**WORK TASK**. Nothing in the records may be left out or altered; reproduce them all exactly.

Before-and-after change records
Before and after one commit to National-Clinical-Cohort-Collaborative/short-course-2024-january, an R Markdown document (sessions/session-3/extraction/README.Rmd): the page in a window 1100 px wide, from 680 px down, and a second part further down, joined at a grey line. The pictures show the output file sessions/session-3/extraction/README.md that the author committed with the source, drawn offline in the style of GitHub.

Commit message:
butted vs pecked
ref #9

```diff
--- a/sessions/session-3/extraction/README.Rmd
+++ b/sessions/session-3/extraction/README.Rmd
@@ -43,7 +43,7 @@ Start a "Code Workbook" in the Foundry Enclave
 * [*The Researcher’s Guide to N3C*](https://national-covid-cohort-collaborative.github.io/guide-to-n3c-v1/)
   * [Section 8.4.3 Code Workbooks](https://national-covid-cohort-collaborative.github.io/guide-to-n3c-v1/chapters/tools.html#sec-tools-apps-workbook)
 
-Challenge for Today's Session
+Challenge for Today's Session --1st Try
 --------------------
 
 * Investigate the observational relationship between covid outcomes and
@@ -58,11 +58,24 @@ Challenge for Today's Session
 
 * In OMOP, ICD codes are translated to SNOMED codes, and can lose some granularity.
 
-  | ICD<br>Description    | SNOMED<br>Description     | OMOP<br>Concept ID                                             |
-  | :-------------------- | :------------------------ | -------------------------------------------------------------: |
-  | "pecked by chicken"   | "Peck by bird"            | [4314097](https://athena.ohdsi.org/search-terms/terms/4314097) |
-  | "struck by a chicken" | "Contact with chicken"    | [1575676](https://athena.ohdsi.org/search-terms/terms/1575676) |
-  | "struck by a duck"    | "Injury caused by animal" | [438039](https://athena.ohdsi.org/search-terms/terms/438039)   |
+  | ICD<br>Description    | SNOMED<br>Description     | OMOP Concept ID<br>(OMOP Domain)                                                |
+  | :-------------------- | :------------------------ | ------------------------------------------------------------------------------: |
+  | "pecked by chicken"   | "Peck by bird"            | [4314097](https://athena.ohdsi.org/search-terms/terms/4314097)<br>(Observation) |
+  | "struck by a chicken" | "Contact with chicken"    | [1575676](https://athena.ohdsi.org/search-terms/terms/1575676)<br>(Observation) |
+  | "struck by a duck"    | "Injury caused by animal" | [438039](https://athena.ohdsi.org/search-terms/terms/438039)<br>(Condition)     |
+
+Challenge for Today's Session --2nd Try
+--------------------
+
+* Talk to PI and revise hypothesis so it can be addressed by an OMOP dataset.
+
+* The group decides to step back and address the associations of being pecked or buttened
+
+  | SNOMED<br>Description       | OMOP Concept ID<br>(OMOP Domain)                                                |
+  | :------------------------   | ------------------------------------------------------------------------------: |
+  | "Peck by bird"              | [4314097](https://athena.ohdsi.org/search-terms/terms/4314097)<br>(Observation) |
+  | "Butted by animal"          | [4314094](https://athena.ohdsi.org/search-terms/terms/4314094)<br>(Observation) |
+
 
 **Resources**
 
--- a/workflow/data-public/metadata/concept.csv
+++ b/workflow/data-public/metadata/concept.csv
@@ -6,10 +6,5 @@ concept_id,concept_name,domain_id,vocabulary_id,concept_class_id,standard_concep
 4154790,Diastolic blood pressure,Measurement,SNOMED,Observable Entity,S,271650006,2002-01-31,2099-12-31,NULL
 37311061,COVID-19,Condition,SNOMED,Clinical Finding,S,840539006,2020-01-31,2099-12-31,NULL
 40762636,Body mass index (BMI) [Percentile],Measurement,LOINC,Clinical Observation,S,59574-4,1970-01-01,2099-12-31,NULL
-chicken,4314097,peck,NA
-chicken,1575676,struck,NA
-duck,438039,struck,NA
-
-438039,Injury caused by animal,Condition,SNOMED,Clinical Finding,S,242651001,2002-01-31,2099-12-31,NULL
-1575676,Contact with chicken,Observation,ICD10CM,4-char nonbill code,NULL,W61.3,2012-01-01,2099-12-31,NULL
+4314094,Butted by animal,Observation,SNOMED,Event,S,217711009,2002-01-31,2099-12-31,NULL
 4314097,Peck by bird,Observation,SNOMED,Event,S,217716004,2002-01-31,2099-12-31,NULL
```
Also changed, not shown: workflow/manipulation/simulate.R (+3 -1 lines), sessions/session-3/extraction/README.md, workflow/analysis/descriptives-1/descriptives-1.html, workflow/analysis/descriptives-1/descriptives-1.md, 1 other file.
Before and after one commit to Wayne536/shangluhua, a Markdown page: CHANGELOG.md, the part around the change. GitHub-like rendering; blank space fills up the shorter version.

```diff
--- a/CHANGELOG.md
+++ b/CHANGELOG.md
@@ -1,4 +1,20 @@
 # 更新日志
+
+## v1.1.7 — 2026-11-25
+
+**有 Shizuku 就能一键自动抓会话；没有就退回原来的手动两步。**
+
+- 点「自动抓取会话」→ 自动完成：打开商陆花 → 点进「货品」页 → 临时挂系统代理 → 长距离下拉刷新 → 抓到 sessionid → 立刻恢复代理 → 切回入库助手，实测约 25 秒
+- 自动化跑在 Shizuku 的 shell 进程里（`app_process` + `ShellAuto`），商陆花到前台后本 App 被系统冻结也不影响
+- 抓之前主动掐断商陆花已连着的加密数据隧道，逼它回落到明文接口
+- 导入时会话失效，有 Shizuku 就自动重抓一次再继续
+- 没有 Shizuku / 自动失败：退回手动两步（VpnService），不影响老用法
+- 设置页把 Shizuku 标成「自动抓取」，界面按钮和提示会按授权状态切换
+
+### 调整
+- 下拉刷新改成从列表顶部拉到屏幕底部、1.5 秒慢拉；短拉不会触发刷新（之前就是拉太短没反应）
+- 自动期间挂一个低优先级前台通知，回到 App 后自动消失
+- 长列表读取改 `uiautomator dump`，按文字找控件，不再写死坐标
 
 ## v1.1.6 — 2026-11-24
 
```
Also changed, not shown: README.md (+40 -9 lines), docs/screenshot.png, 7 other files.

**SOLUTION TO THIS PROBLEM**.
Before and after one commit to National-Clinical-Cohort-Collaborative/short-course-2024-january, an R Markdown document (sessions/session-3/extraction/README.Rmd): the page in a window 1100 px wide, from 680 px down, and a second part further down, joined at a grey line. The pictures show the output file sessions/session-3/extraction/README.md that the author committed with the source, drawn offline in the style of GitHub.

Commit message:
butted vs pecked
ref #9

```diff
--- a/sessions/session-3/extraction/README.Rmd
+++ b/sessions/session-3/extraction/README.Rmd
@@ -43,7 +43,7 @@ Start a "Code Workbook" in the Foundry Enclave
 * [*The Researcher’s Guide to N3C*](https://national-covid-cohort-collaborative.github.io/guide-to-n3c-v1/)
   * [Section 8.4.3 Code Workbooks](https://national-covid-cohort-collaborative.github.io/guide-to-n3c-v1/chapters/tools.html#sec-tools-apps-workbook)
 
-Challenge for Today's Session
+Challenge for Today's Session --1st Try
 --------------------
 
 * Investigate the observational relationship between covid outcomes and
@@ -58,11 +58,24 @@ Challenge for Today's Session
 
 * In OMOP, ICD codes are translated to SNOMED codes, and can lose some granularity.
 
-  | ICD<br>Description    | SNOMED<br>Description     | OMOP<br>Concept ID                                             |
-  | :-------------------- | :------------------------ | -------------------------------------------------------------: |
-  | "pecked by chicken"   | "Peck by bird"            | [4314097](https://athena.ohdsi.org/search-terms/terms/4314097) |
-  | "struck by a chicken" | "Contact with chicken"    | [1575676](https://athena.ohdsi.org/search-terms/terms/1575676) |
-  | "struck by a duck"    | "Injury caused by animal" | [438039](https://athena.ohdsi.org/search-terms/terms/438039)   |
+  | ICD<br>Description    | SNOMED<br>Description     | OMOP Concept ID<br>(OMOP Domain)                                                |
+  | :-------------------- | :------------------------ | ------------------------------------------------------------------------------: |
+  | "pecked by chicken"   | "Peck by bird"            | [4314097](https://athena.ohdsi.org/search-terms/terms/4314097)<br>(Observation) |
+  | "struck by a chicken" | "Contact with chicken"    | [1575676](https://athena.ohdsi.org/search-terms/terms/1575676)<br>(Observation) |
+  | "struck by a duck"    | "Injury caused by animal" | [438039](https://athena.ohdsi.org/search-terms/terms/438039)<br>(Condition)     |
+
+Challenge for Today's Session --2nd Try
+--------------------
+
+* Talk to PI and revise hypothesis so it can be addressed by an OMOP dataset.
+
+* The group decides to step back and address the associations of being pecked or buttened
+
+  | SNOMED<br>Description       | OMOP Concept ID<br>(OMOP Domain)                                                |
+  | :------------------------   | ------------------------------------------------------------------------------: |
+  | "Peck by bird"              | [4314097](https://athena.ohdsi.org/search-terms/terms/4314097)<br>(Observation) |
+  | "Butted by animal"          | [4314094](https://athena.ohdsi.org/search-terms/terms/4314094)<br>(Observation) |
+
 
 **Resources**
 
--- a/workflow/data-public/metadata/concept.csv
+++ b/workflow/data-public/metadata/concept.csv
@@ -6,10 +6,5 @@ concept_id,concept_name,domain_id,vocabulary_id,concept_class_id,standard_concep
 4154790,Diastolic blood pressure,Measurement,SNOMED,Observable Entity,S,271650006,2002-01-31,2099-12-31,NULL
 37311061,COVID-19,Condition,SNOMED,Clinical Finding,S,840539006,2020-01-31,2099-12-31,NULL
 40762636,Body mass index (BMI) [Percentile],Measurement,LOINC,Clinical Observation,S,59574-4,1970-01-01,2099-12-31,NULL
-chicken,4314097,peck,NA
-chicken,1575676,struck,NA
-duck,438039,struck,NA
-
-438039,Injury caused by animal,Condition,SNOMED,Clinical Finding,S,242651001,2002-01-31,2099-12-31,NULL
-1575676,Contact with chicken,Observation,ICD10CM,4-char nonbill code,NULL,W61.3,2012-01-01,2099-12-31,NULL
+4314094,Butted by animal,Observation,SNOMED,Event,S,217711009,2002-01-31,2099-12-31,NULL
 4314097,Peck by bird,Observation,SNOMED,Event,S,217716004,2002-01-31,2099-12-31,NULL
```
Also changed, not shown: workflow/manipulation/simulate.R (+3 -1 lines), sessions/session-3/extraction/README.md, workflow/analysis/descriptives-1/descriptives-1.html, workflow/analysis/descriptives-1/descriptives-1.md, 1 other file.
Before and after one commit to Wayne536/shangluhua, a Markdown page: CHANGELOG.md, the part around the change. GitHub-like rendering; blank space fills up the shorter version.

```diff
--- a/CHANGELOG.md
+++ b/CHANGELOG.md
@@ -1,4 +1,20 @@
 # 更新日志
+
+## v1.1.7 — 2026-11-25
+
+**有 Shizuku 就能一键自动抓会话；没有就退回原来的手动两步。**
+
+- 点「自动抓取会话」→ 自动完成：打开商陆花 → 点进「货品」页 → 临时挂系统代理 → 长距离下拉刷新 → 抓到 sessionid → 立刻恢复代理 → 切回入库助手，实测约 25 秒
+- 自动化跑在 Shizuku 的 shell 进程里（`app_process` + `ShellAuto`），商陆花到前台后本 App 被系统冻结也不影响
+- 抓之前主动掐断商陆花已连着的加密数据隧道，逼它回落到明文接口
+- 导入时会话失效，有 Shizuku 就自动重抓一次再继续
+- 没有 Shizuku / 自动失败：退回手动两步（VpnService），不影响老用法
+- 设置页把 Shizuku 标成「自动抓取」，界面按钮和提示会按授权状态切换
+
+### 调整
+- 下拉刷新改成从列表顶部拉到屏幕底部、1.5 秒慢拉；短拉不会触发刷新（之前就是拉太短没反应）
+- 自动期间挂一个低优先级前台通知，回到 App 后自动消失
+- 长列表读取改 `uiautomator dump`，按文字找控件，不再写死坐标
 
 ## v1.1.6 — 2026-11-24
 
```
Also changed, not shown: README.md (+40 -9 lines), docs/screenshot.png, 7 other files.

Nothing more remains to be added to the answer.